Must-win games, must-have toys, must-see shows, served as appetizers for must-eat meals, strike fanciful chords of ephemeral pleasures, quickly defecated from our stressful inner chambers.
“Be empty of worrying. Think of who created thought! Why do you stay in prison When the door is so wide open?” [Rumi, in The Essential Rumi by Coleman Barks, p. 3].
At times, we must discipline our spirit as if it were a rebellious child insisting on having its own way. When we need enthusiasm for our soul, to revitalize it for sacred activity, fasting is the prod.
Drink not by way of throat and stomach, sleep not as the result of nights. [Mystical Poems of Rumi, p. 336].
We can easily become accustomed to comforts, and take God’s blessings for granted. We greedily consume our good fortune without appreciating it. Foolishly, we assume that we are owed our blessed affluence. Such spiritual ignorance and intellectual arrogance can greatly benefit from a fast.
Don’t spoil and fatten the ego by giving it the pleasurable experiences it desires, for this will only give it more power over you . . . Because when the “stomach” of the ‘commanding self’ [nafsul-amara] is filled and becomes comfortable, it becomes increasingly insolent and rebellious. Therefore, it is necessary to limit it to bran bread so that this ‘commanding self’ does not become strong, insolent, and rebellious. [Anqaravi, Commentary on Rumi’s, The Prince and the Christian Ascetic (Mathnawi V: 3480)]
Fasting educates the soul. It rehearses lessons innate to our conscience, reminding us of our inherent compassion, hidden beneath layers of overindulgence and lusts. It calls to attention distracted thoughts stripped of emotions by extravagant yet insipid existence. Fasting drills us on a catechism of humility.
Fasting is as our sacrifice,
It is the life out of soul; let us sacrifice all our body,
Since the soul has arrived as guest.
Fortitude is as a sweet cloud, wisdom rains from it,
Because it was in such a month of fortitude
That the Koran arrived
When the carnal soul is in need,
The spirit goes into ascension;
When the gate of the prison is broken, the soul reaches the Beloved [Rumi, Ghazal No. 892 from the Divan-e Shams-e Tabrizi, in Arberry, p. 138]
The emptiness of a fast detains our intellect, confines it and demands attention to the Divine. As awareness of the True Reality increases, we lament our separation from God and cry out for forgiveness. This cry accompanies the universal chorus of repentance that resonates only when we empty ourselves of arrogance and pride.

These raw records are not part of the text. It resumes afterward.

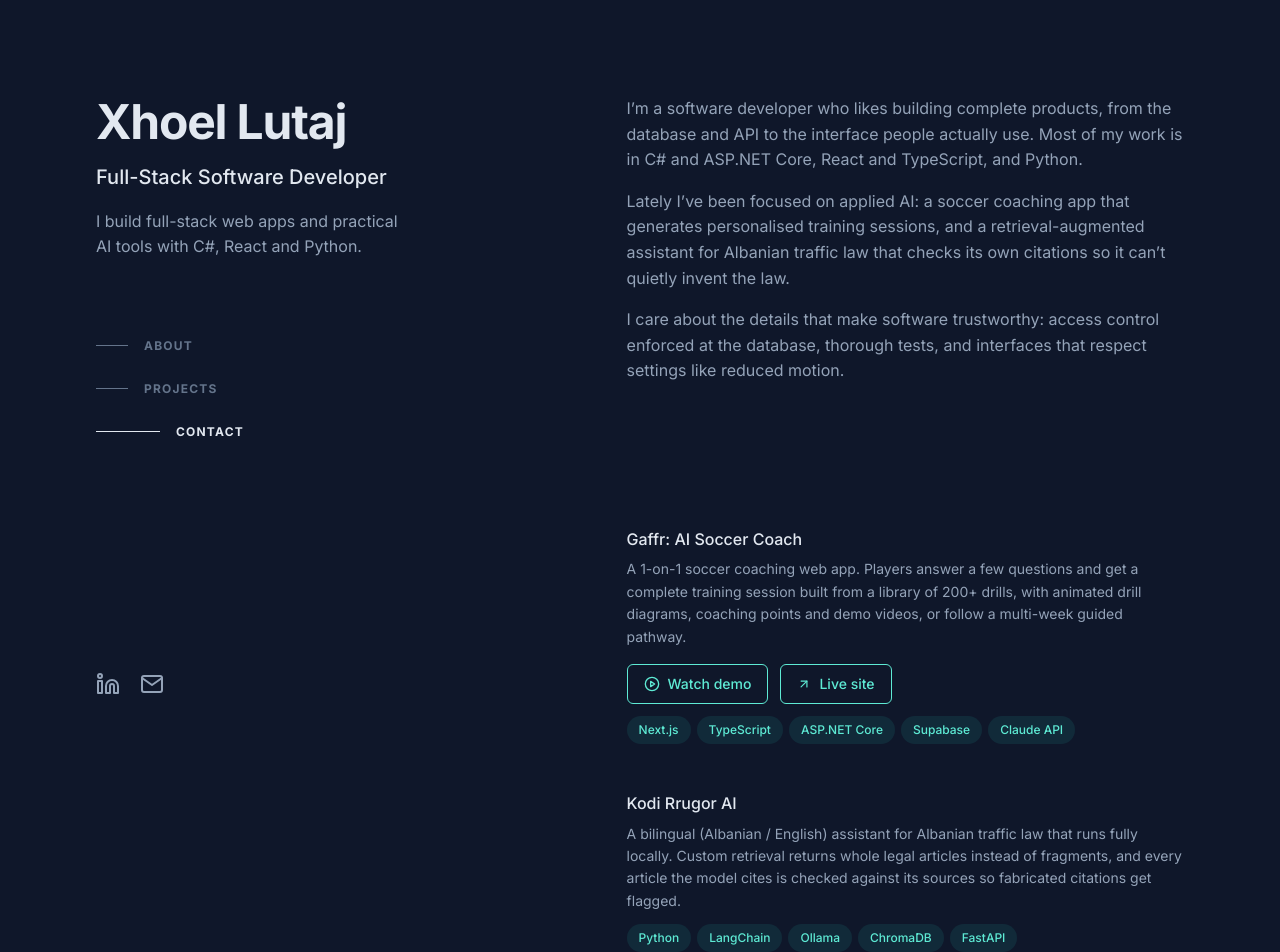
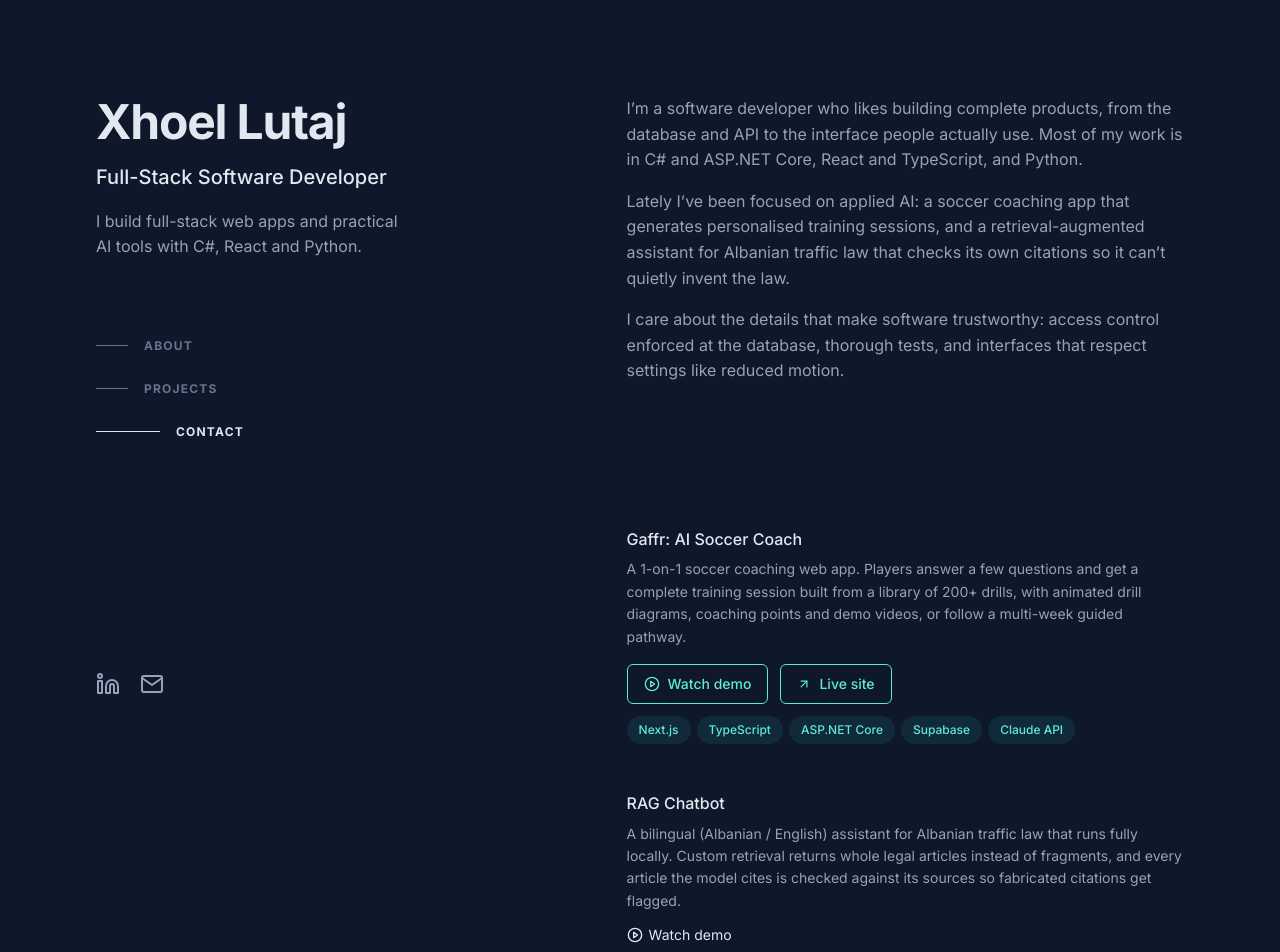
Before and after one commit to xhoelutaj/portfolio, a React (Vite) app: page / in a window 1280 px wide. Shown: the top 952 px of the page. Built offline with nearby package versions, Linux system fonts and the light colour scheme.

Commit message:
Rename Kodi Rrugor AI to RAG Chatbot and add its demo video
Co-Authored-By: Claude Opus 5.5 <noreply@anthropic.com>
Claude-Session: https://claude.ai/code/session_01Rj2d9hMuBBj9hA9t89JDec

```diff
--- a/src/data.js
+++ b/src/data.js
@@ -45,11 +45,11 @@ export const projects = [
     video: 'https://youtu.be/usqNym1Psjs',
   },
   {
-    title: 'Kodi Rrugor AI',
+    title: 'RAG Chatbot',
     description:
       'A bilingual (Albanian / English) assistant for Albanian traffic law that runs fully locally. Custom retrieval returns whole legal articles instead of fragments, and every article the model cites is checked against its sources so fabricated citations get flagged.',
     tech: ['Python', 'LangChain', 'Ollama', 'ChromaDB', 'FastAPI'],
-    video: null,
+    video: 'https://youtu.be/WogTYXc_YiI',
   },
   {
     title: 'ContactsBook',
```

Be empty of stomach and cry out, in neediness, like the reed flute! Be empty of stomach and tell secrets like the reed pen! [Mystical Poems of Rumi, p. 224].